TASK GOAL
Until the line containing "Also changed, not shown: 4 other files." has been reproduced, keep reproducing each line of the material below exactly, starting with the first.
DATASET RECORDS Start Marker
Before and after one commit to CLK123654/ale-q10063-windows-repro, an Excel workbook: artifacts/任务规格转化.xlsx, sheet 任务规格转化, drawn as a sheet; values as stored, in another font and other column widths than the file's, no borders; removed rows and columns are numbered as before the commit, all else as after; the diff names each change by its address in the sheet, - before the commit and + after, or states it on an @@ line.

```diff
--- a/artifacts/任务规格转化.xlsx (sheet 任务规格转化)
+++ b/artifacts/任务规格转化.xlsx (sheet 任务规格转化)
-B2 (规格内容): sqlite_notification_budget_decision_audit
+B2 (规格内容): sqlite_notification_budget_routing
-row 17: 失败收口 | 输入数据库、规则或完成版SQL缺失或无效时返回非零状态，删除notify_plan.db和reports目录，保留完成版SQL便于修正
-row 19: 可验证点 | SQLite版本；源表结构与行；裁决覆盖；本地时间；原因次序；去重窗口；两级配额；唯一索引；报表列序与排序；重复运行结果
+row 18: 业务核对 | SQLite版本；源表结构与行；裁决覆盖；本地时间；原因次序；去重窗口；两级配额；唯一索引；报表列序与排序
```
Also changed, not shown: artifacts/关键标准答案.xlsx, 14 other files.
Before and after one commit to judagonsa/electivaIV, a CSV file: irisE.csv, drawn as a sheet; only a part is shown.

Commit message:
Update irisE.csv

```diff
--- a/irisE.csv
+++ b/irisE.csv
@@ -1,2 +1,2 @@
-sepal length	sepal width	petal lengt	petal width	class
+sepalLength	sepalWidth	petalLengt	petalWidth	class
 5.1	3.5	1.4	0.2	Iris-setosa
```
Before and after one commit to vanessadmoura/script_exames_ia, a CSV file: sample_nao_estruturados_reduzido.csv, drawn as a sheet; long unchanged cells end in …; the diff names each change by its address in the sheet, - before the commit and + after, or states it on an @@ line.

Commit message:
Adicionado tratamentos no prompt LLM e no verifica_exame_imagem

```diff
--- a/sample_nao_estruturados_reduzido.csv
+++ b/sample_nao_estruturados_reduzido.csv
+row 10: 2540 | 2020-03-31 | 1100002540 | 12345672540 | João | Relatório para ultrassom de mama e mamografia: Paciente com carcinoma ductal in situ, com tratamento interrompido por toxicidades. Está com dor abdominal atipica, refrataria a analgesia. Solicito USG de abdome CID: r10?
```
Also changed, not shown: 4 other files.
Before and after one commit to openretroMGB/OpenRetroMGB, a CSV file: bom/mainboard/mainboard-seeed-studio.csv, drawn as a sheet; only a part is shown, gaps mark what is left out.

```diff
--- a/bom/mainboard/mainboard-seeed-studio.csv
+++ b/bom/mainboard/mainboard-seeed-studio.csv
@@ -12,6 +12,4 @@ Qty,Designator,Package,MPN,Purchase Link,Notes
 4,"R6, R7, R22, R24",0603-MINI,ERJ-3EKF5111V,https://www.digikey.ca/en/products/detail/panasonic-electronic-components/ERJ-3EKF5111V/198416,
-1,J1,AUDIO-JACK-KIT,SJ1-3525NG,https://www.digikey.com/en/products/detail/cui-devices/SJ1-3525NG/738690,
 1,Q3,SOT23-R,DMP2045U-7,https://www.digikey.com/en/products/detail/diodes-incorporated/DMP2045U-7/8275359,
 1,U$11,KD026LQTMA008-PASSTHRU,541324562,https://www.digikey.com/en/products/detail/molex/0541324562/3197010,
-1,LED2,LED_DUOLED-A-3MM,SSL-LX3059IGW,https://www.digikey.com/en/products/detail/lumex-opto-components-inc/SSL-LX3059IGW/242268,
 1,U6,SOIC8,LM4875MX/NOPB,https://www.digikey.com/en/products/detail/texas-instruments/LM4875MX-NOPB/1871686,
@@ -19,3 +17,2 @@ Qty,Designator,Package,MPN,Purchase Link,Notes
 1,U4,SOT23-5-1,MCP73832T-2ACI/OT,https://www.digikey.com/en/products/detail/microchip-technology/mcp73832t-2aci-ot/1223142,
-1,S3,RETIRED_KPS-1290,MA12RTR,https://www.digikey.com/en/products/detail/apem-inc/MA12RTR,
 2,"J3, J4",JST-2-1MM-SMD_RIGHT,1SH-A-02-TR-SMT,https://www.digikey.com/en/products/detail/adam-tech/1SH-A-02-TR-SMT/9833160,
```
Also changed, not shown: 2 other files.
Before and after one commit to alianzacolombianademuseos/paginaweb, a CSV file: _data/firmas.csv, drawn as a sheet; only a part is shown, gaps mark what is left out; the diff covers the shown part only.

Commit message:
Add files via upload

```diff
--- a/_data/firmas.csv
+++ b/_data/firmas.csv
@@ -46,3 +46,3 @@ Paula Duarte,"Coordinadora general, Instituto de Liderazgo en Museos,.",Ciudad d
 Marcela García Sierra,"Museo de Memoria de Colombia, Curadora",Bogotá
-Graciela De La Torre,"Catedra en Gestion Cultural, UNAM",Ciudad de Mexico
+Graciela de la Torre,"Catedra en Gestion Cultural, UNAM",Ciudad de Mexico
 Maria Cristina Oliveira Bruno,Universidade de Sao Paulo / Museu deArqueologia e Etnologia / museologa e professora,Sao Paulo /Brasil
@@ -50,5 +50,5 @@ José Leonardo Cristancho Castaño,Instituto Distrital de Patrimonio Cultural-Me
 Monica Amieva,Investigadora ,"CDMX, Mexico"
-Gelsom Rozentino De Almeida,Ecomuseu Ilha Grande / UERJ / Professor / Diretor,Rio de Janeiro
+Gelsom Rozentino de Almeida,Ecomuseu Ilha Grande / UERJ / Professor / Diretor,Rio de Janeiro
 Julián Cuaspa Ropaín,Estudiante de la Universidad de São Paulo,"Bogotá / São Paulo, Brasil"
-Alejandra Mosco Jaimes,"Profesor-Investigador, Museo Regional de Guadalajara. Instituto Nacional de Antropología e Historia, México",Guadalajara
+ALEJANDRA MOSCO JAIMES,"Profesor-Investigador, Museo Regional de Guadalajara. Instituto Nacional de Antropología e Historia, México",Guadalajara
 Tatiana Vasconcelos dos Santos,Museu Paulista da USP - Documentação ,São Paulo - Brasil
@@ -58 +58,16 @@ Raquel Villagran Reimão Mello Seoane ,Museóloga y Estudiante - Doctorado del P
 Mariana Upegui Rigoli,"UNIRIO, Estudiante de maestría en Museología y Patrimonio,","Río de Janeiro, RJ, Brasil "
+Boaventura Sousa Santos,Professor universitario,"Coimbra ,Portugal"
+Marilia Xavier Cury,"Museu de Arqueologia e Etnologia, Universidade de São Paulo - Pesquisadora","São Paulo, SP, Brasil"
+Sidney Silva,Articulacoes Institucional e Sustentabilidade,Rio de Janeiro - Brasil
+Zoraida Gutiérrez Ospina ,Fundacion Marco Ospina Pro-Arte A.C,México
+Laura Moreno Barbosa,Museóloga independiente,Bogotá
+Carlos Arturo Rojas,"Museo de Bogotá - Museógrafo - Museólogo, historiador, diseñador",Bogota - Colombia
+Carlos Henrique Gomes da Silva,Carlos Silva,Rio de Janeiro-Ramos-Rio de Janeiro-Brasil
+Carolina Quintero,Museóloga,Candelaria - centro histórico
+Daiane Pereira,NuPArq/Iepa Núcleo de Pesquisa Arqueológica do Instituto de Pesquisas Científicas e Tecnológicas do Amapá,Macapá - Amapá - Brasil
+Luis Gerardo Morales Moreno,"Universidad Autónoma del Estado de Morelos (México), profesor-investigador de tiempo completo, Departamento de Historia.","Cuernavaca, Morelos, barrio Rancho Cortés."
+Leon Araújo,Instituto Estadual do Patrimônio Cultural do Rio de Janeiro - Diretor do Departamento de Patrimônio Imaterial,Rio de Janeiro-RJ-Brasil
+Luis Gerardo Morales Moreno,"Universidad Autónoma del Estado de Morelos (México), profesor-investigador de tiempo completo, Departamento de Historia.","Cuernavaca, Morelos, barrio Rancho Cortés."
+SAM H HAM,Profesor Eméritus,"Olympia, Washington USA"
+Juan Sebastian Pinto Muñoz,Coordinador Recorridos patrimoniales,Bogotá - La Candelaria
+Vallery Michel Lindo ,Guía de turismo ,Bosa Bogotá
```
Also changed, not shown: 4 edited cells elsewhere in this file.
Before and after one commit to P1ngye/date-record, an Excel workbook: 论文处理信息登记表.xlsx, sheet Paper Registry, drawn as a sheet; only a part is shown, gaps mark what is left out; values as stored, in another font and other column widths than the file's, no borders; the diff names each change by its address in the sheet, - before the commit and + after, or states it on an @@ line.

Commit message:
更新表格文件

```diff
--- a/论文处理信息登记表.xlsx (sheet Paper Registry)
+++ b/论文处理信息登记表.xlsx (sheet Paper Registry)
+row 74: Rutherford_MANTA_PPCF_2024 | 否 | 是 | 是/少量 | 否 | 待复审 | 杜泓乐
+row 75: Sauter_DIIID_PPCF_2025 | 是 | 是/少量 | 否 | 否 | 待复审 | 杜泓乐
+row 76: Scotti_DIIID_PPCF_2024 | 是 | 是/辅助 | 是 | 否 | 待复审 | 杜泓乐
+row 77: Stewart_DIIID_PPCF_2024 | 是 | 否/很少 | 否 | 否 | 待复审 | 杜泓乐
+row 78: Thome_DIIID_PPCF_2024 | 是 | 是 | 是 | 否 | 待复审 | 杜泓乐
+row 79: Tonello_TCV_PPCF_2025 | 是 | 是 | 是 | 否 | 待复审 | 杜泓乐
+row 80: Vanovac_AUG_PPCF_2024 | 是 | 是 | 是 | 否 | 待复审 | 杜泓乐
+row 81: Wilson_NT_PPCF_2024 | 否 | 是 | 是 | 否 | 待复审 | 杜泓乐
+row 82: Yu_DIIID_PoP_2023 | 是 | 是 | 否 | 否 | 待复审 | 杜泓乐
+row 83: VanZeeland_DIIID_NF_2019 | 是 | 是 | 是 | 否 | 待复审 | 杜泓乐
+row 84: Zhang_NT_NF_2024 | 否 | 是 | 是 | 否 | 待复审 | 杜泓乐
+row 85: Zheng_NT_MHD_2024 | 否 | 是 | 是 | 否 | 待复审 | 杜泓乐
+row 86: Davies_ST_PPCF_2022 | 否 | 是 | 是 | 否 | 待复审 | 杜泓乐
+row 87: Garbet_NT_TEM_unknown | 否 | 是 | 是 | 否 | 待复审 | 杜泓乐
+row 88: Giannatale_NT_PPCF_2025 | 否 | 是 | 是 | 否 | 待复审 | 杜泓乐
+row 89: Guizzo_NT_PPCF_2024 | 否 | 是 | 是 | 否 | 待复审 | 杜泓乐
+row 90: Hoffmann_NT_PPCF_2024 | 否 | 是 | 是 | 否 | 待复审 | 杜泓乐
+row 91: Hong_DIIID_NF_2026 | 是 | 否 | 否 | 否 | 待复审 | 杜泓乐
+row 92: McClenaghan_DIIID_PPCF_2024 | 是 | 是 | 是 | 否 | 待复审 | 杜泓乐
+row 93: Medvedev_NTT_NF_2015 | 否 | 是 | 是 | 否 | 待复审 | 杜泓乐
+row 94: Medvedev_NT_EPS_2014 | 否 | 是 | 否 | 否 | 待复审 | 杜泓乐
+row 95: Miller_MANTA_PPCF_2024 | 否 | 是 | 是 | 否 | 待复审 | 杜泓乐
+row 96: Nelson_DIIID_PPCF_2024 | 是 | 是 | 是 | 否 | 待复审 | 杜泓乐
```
DATASET RECORDS End Marker
RESULT OF THIS EXERCISE
Before and after one commit to CLK123654/ale-q10063-windows-repro, an Excel workbook: artifacts/任务规格转化.xlsx, sheet 任务规格转化, drawn as a sheet; values as stored, in another font and other column widths than the file's, no borders; removed rows and columns are numbered as before the commit, all else as after; the diff names each change by its address in the sheet, - before the commit and + after, or states it on an @@ line.

```diff
--- a/artifacts/任务规格转化.xlsx (sheet 任务规格转化)
+++ b/artifacts/任务规格转化.xlsx (sheet 任务规格转化)
-B2 (规格内容): sqlite_notification_budget_decision_audit
+B2 (规格内容): sqlite_notification_budget_routing
-row 17: 失败收口 | 输入数据库、规则或完成版SQL缺失或无效时返回非零状态，删除notify_plan.db和reports目录，保留完成版SQL便于修正
-row 19: 可验证点 | SQLite版本；源表结构与行；裁决覆盖；本地时间；原因次序；去重窗口；两级配额；唯一索引；报表列序与排序；重复运行结果
+row 18: 业务核对 | SQLite版本；源表结构与行；裁决覆盖；本地时间；原因次序；去重窗口；两级配额；唯一索引；报表列序与排序
```
Also changed, not shown: artifacts/关键标准答案.xlsx, 14 other files.
Before and after one commit to judagonsa/electivaIV, a CSV file: irisE.csv, drawn as a sheet; only a part is shown.

Commit message:
Update irisE.csv

```diff
--- a/irisE.csv
+++ b/irisE.csv
@@ -1,2 +1,2 @@
-sepal length	sepal width	petal lengt	petal width	class
+sepalLength	sepalWidth	petalLengt	petalWidth	class
 5.1	3.5	1.4	0.2	Iris-setosa
```
Before and after one commit to vanessadmoura/script_exames_ia, a CSV file: sample_nao_estruturados_reduzido.csv, drawn as a sheet; long unchanged cells end in …; the diff names each change by its address in the sheet, - before the commit and + after, or states it on an @@ line.

Commit message:
Adicionado tratamentos no prompt LLM e no verifica_exame_imagem

```diff
--- a/sample_nao_estruturados_reduzido.csv
+++ b/sample_nao_estruturados_reduzido.csv
+row 10: 2540 | 2020-03-31 | 1100002540 | 12345672540 | João | Relatório para ultrassom de mama e mamografia: Paciente com carcinoma ductal in situ, com tratamento interrompido por toxicidades. Está com dor abdominal atipica, refrataria a analgesia. Solicito USG de abdome CID: r10?
```
Also changed, not shown: 4 other files.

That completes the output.